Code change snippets
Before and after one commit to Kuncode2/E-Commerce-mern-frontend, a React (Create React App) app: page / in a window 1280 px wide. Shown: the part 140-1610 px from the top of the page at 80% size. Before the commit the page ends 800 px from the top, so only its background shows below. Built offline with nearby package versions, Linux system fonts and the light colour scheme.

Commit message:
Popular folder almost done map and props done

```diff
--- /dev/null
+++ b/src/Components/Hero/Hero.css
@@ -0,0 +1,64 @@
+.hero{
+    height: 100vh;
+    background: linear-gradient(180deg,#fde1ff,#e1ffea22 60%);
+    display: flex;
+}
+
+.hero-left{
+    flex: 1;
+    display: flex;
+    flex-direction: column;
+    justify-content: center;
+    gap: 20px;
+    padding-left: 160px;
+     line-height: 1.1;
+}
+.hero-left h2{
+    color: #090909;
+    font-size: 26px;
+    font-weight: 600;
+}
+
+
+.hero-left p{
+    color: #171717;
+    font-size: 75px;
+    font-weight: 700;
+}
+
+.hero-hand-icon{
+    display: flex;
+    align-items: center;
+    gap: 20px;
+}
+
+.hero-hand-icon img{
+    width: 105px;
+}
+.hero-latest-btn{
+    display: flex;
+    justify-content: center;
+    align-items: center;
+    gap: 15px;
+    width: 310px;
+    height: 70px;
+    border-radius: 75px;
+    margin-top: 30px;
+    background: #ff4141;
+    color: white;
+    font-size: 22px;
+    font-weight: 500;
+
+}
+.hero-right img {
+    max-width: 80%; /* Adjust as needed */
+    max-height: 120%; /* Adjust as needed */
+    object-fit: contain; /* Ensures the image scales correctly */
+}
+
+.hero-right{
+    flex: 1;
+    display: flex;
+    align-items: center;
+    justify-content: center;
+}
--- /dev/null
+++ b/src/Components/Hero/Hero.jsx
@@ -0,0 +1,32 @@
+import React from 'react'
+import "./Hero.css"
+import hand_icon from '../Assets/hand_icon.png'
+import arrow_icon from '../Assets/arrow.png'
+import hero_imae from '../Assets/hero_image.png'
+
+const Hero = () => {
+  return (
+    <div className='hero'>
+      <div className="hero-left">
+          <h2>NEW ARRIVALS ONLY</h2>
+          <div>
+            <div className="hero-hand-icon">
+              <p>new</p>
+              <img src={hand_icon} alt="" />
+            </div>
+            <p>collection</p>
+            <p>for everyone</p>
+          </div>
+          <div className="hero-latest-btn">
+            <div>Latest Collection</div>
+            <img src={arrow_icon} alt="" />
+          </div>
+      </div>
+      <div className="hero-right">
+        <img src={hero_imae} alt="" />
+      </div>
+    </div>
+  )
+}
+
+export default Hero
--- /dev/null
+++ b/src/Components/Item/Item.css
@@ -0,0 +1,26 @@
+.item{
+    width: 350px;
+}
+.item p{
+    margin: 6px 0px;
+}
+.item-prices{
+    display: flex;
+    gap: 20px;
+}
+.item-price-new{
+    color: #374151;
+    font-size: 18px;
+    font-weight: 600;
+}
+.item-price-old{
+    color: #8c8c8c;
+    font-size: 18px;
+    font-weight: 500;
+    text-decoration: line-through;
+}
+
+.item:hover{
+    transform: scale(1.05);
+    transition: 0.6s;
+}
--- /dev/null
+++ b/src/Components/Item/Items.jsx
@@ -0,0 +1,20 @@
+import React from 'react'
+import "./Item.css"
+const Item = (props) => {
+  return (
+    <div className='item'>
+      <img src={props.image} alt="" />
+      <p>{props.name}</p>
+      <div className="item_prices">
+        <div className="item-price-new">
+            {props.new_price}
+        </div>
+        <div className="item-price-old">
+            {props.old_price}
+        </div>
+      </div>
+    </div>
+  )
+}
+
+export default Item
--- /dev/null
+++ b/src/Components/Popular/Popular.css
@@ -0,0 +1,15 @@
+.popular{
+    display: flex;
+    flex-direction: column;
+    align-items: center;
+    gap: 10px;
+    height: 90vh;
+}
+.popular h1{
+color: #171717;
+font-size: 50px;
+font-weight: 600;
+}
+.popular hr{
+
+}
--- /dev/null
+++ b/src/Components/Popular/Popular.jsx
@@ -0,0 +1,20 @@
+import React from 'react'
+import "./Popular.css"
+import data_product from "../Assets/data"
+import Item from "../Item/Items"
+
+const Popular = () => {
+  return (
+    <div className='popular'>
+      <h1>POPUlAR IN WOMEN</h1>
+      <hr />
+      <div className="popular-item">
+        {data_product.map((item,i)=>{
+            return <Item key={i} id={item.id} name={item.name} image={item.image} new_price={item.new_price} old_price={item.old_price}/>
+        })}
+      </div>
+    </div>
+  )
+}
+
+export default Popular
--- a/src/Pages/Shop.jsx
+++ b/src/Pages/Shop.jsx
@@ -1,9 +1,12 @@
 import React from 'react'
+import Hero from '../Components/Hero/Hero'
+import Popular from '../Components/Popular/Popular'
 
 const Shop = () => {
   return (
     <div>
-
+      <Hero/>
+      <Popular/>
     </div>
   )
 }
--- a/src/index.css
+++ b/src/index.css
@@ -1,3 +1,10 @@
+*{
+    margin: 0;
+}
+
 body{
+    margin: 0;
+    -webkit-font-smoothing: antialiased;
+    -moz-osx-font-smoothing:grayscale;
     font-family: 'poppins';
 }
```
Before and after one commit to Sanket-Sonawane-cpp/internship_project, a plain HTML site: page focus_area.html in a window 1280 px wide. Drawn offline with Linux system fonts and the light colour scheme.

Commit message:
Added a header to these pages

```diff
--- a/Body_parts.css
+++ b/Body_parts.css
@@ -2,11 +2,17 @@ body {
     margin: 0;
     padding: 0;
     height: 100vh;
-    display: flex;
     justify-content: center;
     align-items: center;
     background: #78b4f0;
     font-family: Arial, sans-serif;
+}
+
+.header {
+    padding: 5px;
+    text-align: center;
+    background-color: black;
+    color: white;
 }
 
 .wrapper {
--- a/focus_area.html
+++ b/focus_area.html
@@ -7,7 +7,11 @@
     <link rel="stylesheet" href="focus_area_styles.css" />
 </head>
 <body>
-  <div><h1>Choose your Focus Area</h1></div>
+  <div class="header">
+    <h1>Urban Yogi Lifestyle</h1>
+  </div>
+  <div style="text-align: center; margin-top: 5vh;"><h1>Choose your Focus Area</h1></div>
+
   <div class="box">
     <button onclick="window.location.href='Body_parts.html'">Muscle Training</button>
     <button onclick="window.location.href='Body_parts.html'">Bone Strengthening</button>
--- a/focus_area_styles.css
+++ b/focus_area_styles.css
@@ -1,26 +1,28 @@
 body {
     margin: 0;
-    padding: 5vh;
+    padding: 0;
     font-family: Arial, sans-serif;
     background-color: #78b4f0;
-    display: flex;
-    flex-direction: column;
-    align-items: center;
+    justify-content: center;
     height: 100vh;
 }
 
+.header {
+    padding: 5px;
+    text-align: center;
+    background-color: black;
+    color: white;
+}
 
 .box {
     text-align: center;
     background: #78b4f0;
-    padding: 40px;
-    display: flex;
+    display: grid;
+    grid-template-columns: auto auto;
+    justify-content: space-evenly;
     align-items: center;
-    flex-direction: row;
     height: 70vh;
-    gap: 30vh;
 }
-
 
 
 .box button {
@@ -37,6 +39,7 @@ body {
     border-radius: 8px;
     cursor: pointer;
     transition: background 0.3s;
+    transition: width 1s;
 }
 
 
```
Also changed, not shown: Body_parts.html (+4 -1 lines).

### Task directions:
Using the records above, determine how many lines hold the word "color", and answer with that figure only.

### Your response:
11